Arula Ratnakar is a twenty-two-year-old scientist, artist and science fiction writer who is currently studying biology (concentration in neuroscience, minor in architecture) at Carnegie Mellon University. Her writing can be found in Clarkesworld Magazine and her artwork can be found in the first issue of Dark Matter Magazine. She is autistic and bisexual.

Themes of identity and reality have always interested Arula, particularly as someone who is the daughter of two immigrants from India and has grown up in the U.S with many different cultural influences. Arula is interested in studying brain simulation science in the future, plans to continue writing science fiction stories, and hopes to work on science fiction movies someday. Her Twitter handle is @ArulaRatnakar


Arula Ratnakar has the following works available at Clarkesworld:


FICTION by Arula Ratnakar in Issue 174 – March 2021

As the people began to die, desperation drove us to the depths of the sea for cures.
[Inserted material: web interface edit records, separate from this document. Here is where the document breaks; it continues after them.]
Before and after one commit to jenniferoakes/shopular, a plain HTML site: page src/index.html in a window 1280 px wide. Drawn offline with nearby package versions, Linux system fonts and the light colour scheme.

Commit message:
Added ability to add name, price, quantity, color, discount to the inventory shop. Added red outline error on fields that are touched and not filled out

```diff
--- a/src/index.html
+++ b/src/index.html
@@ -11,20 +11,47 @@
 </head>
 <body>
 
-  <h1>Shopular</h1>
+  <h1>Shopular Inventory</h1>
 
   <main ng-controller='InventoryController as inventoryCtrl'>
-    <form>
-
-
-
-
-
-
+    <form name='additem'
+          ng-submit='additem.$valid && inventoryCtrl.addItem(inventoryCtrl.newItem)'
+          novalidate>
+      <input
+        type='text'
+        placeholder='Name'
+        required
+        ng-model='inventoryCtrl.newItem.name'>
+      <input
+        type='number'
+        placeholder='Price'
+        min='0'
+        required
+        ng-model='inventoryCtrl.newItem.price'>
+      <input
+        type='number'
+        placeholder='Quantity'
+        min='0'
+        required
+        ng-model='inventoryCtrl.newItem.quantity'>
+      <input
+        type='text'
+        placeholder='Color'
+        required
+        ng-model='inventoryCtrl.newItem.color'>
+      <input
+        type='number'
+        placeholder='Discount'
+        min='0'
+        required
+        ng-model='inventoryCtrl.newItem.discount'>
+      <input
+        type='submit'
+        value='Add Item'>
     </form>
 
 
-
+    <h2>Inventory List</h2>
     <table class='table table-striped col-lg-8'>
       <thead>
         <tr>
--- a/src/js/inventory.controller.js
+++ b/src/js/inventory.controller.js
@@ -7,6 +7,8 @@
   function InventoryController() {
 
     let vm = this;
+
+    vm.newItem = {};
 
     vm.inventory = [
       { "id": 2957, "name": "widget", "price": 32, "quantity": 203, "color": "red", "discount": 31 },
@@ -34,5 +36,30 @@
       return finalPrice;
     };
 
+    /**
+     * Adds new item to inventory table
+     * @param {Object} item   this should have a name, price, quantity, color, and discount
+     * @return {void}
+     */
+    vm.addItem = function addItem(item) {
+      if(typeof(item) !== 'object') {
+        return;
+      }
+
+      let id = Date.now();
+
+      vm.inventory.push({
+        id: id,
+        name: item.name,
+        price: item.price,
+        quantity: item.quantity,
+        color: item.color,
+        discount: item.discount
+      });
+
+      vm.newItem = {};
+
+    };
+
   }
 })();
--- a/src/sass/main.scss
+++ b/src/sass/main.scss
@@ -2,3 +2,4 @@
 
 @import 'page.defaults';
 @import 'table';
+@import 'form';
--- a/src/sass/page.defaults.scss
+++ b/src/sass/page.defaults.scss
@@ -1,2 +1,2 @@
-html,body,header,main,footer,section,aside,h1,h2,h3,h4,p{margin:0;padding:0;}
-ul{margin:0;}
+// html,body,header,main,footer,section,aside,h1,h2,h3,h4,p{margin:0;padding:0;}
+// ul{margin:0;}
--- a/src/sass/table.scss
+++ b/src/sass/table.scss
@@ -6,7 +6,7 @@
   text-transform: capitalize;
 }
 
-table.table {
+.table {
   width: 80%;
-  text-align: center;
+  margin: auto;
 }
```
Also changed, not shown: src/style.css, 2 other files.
We mined mineral-rich vents until the tube worms went extinct, stripped polymetallic nodule fields bare, squeezed sludge out of sea sponges to treat the new diseases, these monstrous incurable plagues, born from our new climate, that spread through […]
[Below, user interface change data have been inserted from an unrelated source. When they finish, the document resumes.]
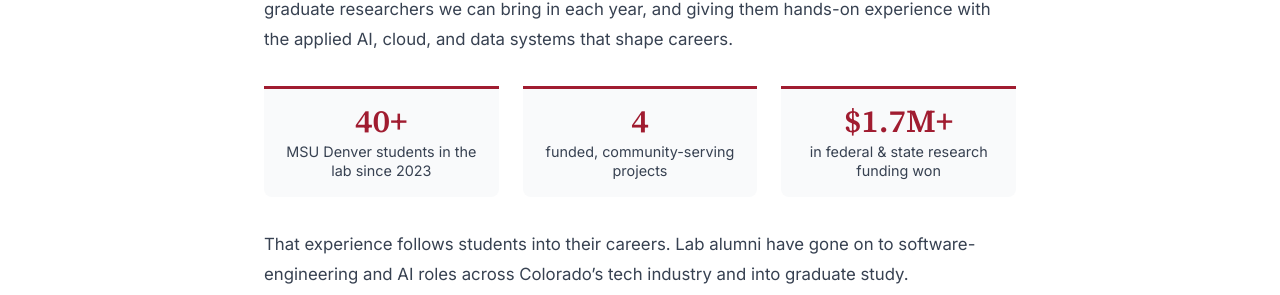
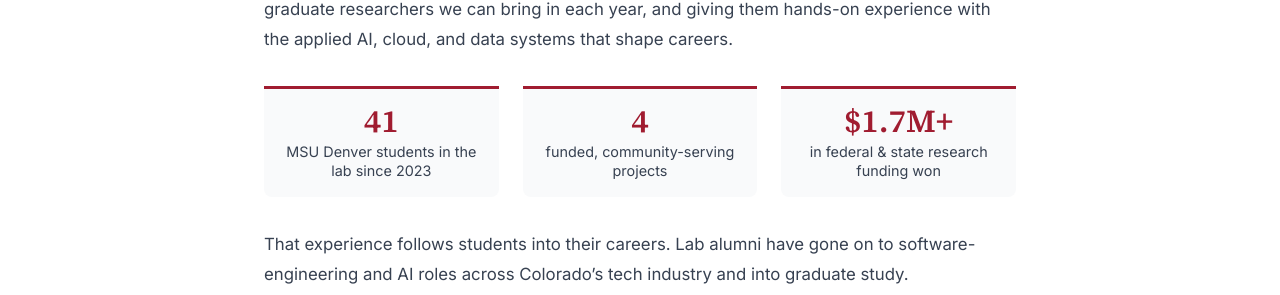
Before and after one commit to msu-denver/c3-lab, a Jekyll site: the page built from support.md, in a window 1280 px wide and 900 px high, scrolled down 867 px. Shown: the part 161-456 px from the top of the window. Built offline with Jekyll 4.4.1, drawn with Linux system fonts in a browser that asks for light colours.

Commit message:
Update student count to the reconciled figure of 41
The roster reconciliation across activity records puts the MSU Denver
student total at 41 since 2023, so the stat now carries the exact
number rather than a rounded floor.

```diff
--- a/support.md
+++ b/support.md
@@ -14,7 +14,7 @@ The C3 Lab is a research and teaching program. Every dollar we spend goes toward
 Federal and state grants fund the projects we've already won. **Philanthropic gifts to the lab fund the next student who walks in the door** — extending the number of undergraduate and graduate researchers we can bring in each year, and giving them hands-on experience with the applied AI, cloud, and data systems that shape careers.
 
 <div class="stat-row">
-  <div class="stat"><span class="stat-number">40+</span><span class="stat-label">MSU Denver students in the lab since 2023</span></div>
+  <div class="stat"><span class="stat-number">41</span><span class="stat-label">MSU Denver students in the lab since 2023</span></div>
   <div class="stat"><span class="stat-number">4</span><span class="stat-label">funded, community-serving projects</span></div>
   <div class="stat"><span class="stat-number">$1.7M+</span><span class="stat-label">in federal &amp; state research funding won</span></div>
 </div>
```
Lone Puppeteer of a Sleeping City

FICTION by Arula Ratnakar in Issue 168 – September 2020

I remember being born. I remember the sensory overload of light and sound and scent, making me cry aloud and take fresh air into my lungs—a new sensation. I remember the weight of gravity, rendering my fragile limbs helpless and clumsy where they had been graceful and nimble in amniotic fluid. Then I remember Mother, […]

Insaan Hain, Farishte Nahin

FICTION by Arula Ratnakar in Issue 152 – May 2019

A stack of pamphlets. A fall to the floor. Then nothing. 6 A spherical object with a four-inch diameter moves through space, a scattering of stars in the background. Switches flip, pieces click into place, and an electric blue light in a chip the size of a pinky nail begins to glow. You wake up. […]
Clarkesworld Year Twelve
Best Science Fiction of the Year